Art Rotterdam: Museum Boijmans Van Beuningen

I was excited to go on maternity leave and finally have the time to sit at home, be lazy the entire day and still get paid. But I lasted only two days. Boredom and frustration forced me out of the house.

“Time. I didn’t have time.”

That was my excuse whenever I cancel my plans of visiting Museum Boijmans Van Beuningen. A real shame because I’ve missed several interesting exhibitions particularly Van Bosch tot Bruegel in 2015. Last week, I was finally able to go.

Located in Museumpark, Rotterdam’s art “centre”, Boijmans Van Beuningen is small compared to the more popular museums in Amsterdam like Van Gogh and Rijksmuseum.

I was hoping to catch the exhibit Mad with Surrealism but it doesn’t start until Saturday. Fortunately the exhibit runs until May.

Museum fees are expensive in the Netherlands. In Boijmans it costs €16 without a museum card so I purchased one right away and got in for free.

There are about 4000 art pieces in the permanent collection of Boijmas but this is only 7% of the museum’s total collection. I only had two hours before my next appointment so I skipped many paintings and spent more time viewing the works of those I am familiar with.

The Tower of Babel – Pieter Breugel.

Next to Munch, Pieter Breugel de Elder is perhaps my second favorite artist ever since I saw The Fall of the Rebel Angels at the Royal Museum of Fine Arts in Brussels. The details in his paintings are unbelievably realistic. This one called The Tower of Babel, based from a biblical story, only measures 60cm × 74.5cm but it contains 1000 people, all going about their daily lives during the construction of the the tower. This is how it looked like zoomed in. Too bad this girl was more interested in photographing the description instead of looking at the fine details of this masterpiece.

Do you see the guy lazing under the tree while two others were toiling the soil?

Unfortunately, due to my height, I could not view the full painting. I had to stand on my toes to see the details closely. Maybe Boijmans should put a small stool for visitors like me who are not as tall as the Dutch?

Two Girls under an Apple Tree in Bloom – Edvard Munch.

Have you ever seen a Munch piece so colourful and so positive? Neither have I so it was a surprise to discover that this painting is by Edvard Munch. That this is the only cloth painting by Munch exhibited in any Dutch museum makes it more special.

Weaver’s Cottage – Vincent Van Gogh.

Vincent Van Gogh, the same crazy Dutch master who gave us bright and lively masterpieces such Sunflowers, Starry Night and Night Cafe, among others, was one sad soul. Weavers and miners were among his favourite people to paint for his portraits.  These are some of Van Gogh’s somber works that are not very much known to the rest of the world.

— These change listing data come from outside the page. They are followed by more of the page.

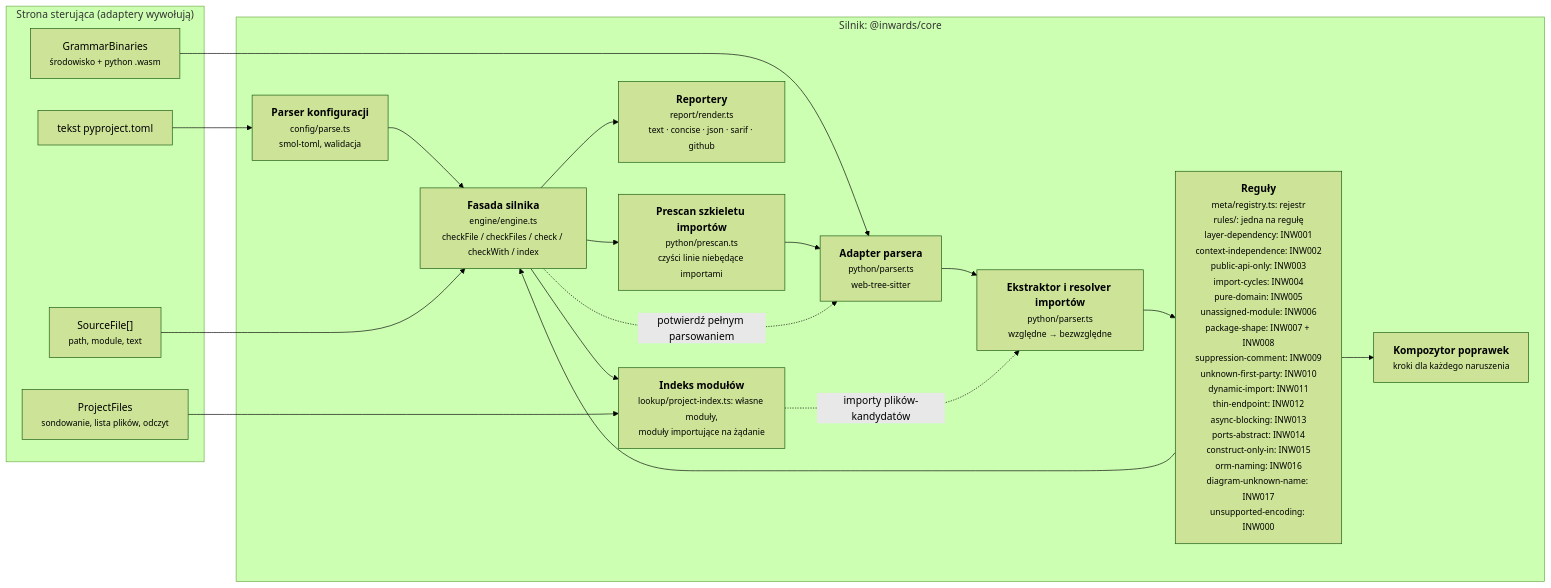
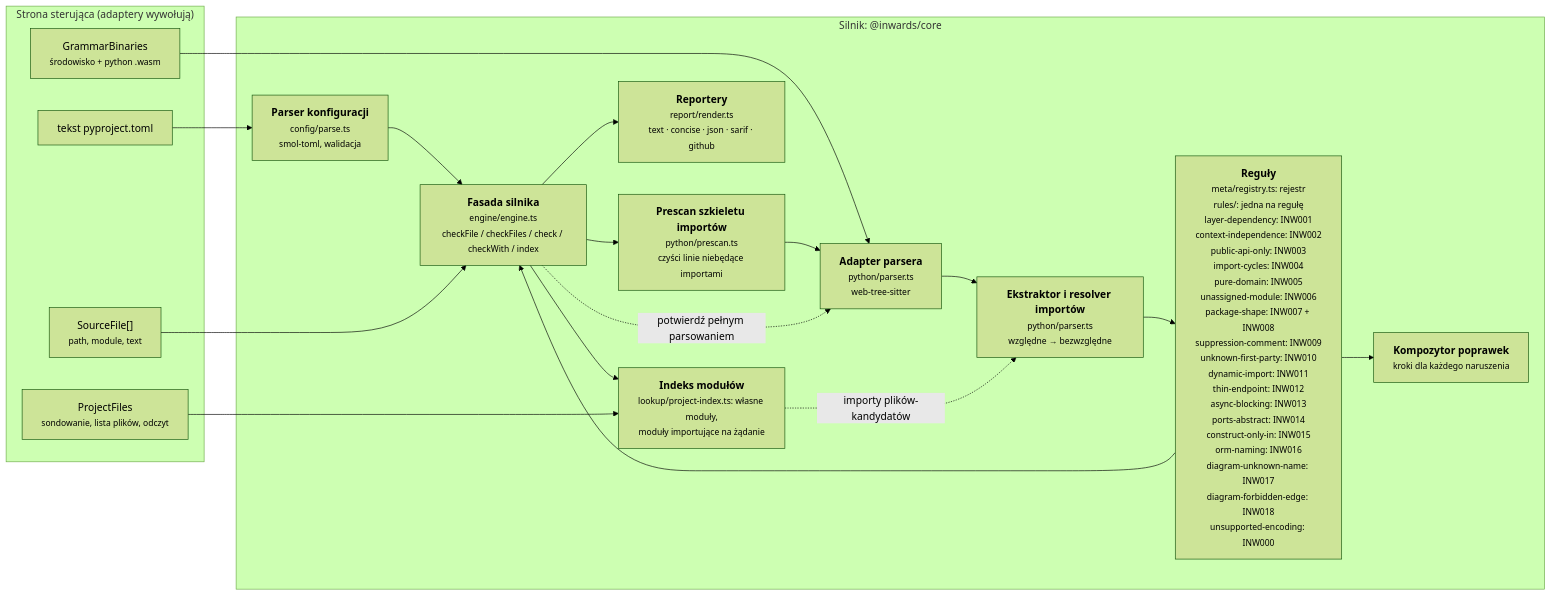
One commit to SirCypkowskyy/inwards changed the third of 6 diagrams in docs/pl/03-Architecture-C4.md. Above: the diagram before and after it, drawn with Mermaid (forest theme). The commit also changed other lines of this file and 52 other files, not shown here.

First line of the commit message:
feat(rules): add INW018 diagram-forbidden-edge and inwards import-diagram (#365)

````diff
--- a/docs/pl/03-Architecture-C4.md
+++ b/docs/pl/03-Architecture-C4.md
@@ -110,33 +110,33 @@
 ```mermaid
 flowchart LR
     subgraph driving["Strona sterująca (adaptery wywołują)"]
         files["SourceFile[]<br/><small>path, module, text</small>"]
         cfgtext["tekst pyproject.toml"]
         wasm["GrammarBinaries<br/><small>środowisko + python .wasm</small>"]
         pfiles["ProjectFiles<br/><small>sondowanie, lista plików, odczyt</small>"]
     end
 
     subgraph enginebox["Silnik: @inwards/core"]
         config["<b>Parser konfiguracji</b><br/><small>config/parse.ts<br/>smol-toml, walidacja</small>"]
         pre["<b>Prescan szkieletu importów</b><br/><small>python/prescan.ts<br/>czyści linie niebędące importami</small>"]
         parser["<b>Adapter parsera</b><br/><small>python/parser.ts<br/>web-tree-sitter</small>"]
         extract["<b>Ekstraktor i resolver importów</b><br/><small>python/parser.ts<br/>względne → bezwzględne</small>"]
-        rules["<b>Reguły</b><br/><small>meta/registry.ts: rejestr<br/>rules/: jedna na regułę<br/>layer-dependency: INW001<br/>context-independence: INW002<br/>public-api-only: INW003<br/>import-cycles: INW004<br/>pure-domain: INW005<br/>unassigned-module: INW006<br/>package-shape: INW007 + INW008<br/>suppression-comment: INW009<br/>unknown-first-party: INW010<br/>dynamic-import: INW011<br/>thin-endpoint: INW012<br/>async-blocking: INW013<br/>ports-abstract: INW014<br/>construct-only-in: INW015<br/>orm-naming: INW016<br/>diagram-unknown-name: INW017<br/>unsupported-encoding: INW000</small>"]
+        rules["<b>Reguły</b><br/><small>meta/registry.ts: rejestr<br/>rules/: jedna na regułę<br/>layer-dependency: INW001<br/>context-independence: INW002<br/>public-api-only: INW003<br/>import-cycles: INW004<br/>pure-domain: INW005<br/>unassigned-module: INW006<br/>package-shape: INW007 + INW008<br/>suppression-comment: INW009<br/>unknown-first-party: INW010<br/>dynamic-import: INW011<br/>thin-endpoint: INW012<br/>async-blocking: INW013<br/>ports-abstract: INW014<br/>construct-only-in: INW015<br/>orm-naming: INW016<br/>diagram-unknown-name: INW017<br/>diagram-forbidden-edge: INW018<br/>unsupported-encoding: INW000</small>"]
         fix["<b>Kompozytor poprawek</b><br/><small>kroki dla każdego naruszenia</small>"]
         report["<b>Reportery</b><br/><small>report/render.ts<br/>text · concise · json · sarif · github</small>"]
         engine["<b>Fasada silnika</b><br/><small>engine/engine.ts<br/>checkFile / checkFiles / check / checkWith / index</small>"]
         modgraph["<b>Indeks modułów</b><br/><small>lookup/project-index.ts: własne moduły,<br/>moduły importujące na żądanie</small>"]
     end
 
     cfgtext --> config --> engine
     wasm --> parser
     files --> engine
     engine --> pre --> parser --> extract --> rules
     rules --> fix
     rules --> engine
     engine -. "potwierdź pełnym parsowaniem" .-> parser
     engine --> modgraph
     pfiles --> modgraph
     modgraph -. "importy plików-kandydatów" .-> extract
     engine --> report
 ```
````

The Kröller-Müller Museum in Arnhem houses a more extensive collection of this series.

Man with a Red Cap – Rembrandt van Rijn.

Does this painting reminds you of Johnny Depp in Pirates of the Caribbean? That’s what I was thinking while looking at this portrait. It’s still disputed whether Rembrandt or one of his student painted this.

Interior of an Inn – Adriaen Brouwer.

This is one of my new favourites, Interior of an Inn by Adriaen Brouwer, unadulterated portrayal of drunken men inside a tavern in the 1600s. Notice that one of them stays sober.

The Slaughtered Swine – Barent Fabritius.

Back when the Dutch are not afraid to see the carcass of a pig or hang it in their kitchen.

A Kandinsky and a Mondrian are also part of the permanent collection.

Couple – Pablo Picasso.

And finally this and five other “erotic” sketches from one of the most celebrated artists in modern times. I almost missed this collection because I was rushing to the exit and this painting is hanged in an obscure, dark room visible from this tiny, coffin-like door. Intrigued, I double-backed and found out this is a Picasso.

Under normal circumstances, I won’t spend more than five minutes staring at a Picasso (I find him overrated) but for this series, I lingered a little longer. Ugly as the sketches are, I felt a familiar tinge in my loin while viewing this collection. Of all the artists in this museum, I didn’t expect that Picasso’s Embrace II will have that effect on me.

Before I could reach the exit, I had to pass the Gispen furniture exhibit (runs until February 26, 2017). In addition to the retro armchairs, this crib and hanging lamp combination were the ones I wanted to take home. Ah, the pregnancy hormones!

I regretted spending so little time at Boijmans Van Beuningen. I would have wanted to stare longer at the Tower of Babel and Picasso’s sketches. Luckily I can go back anytime.

If you find yourself in Rotterdam one of these days, do visit. It’ll be worth your €16.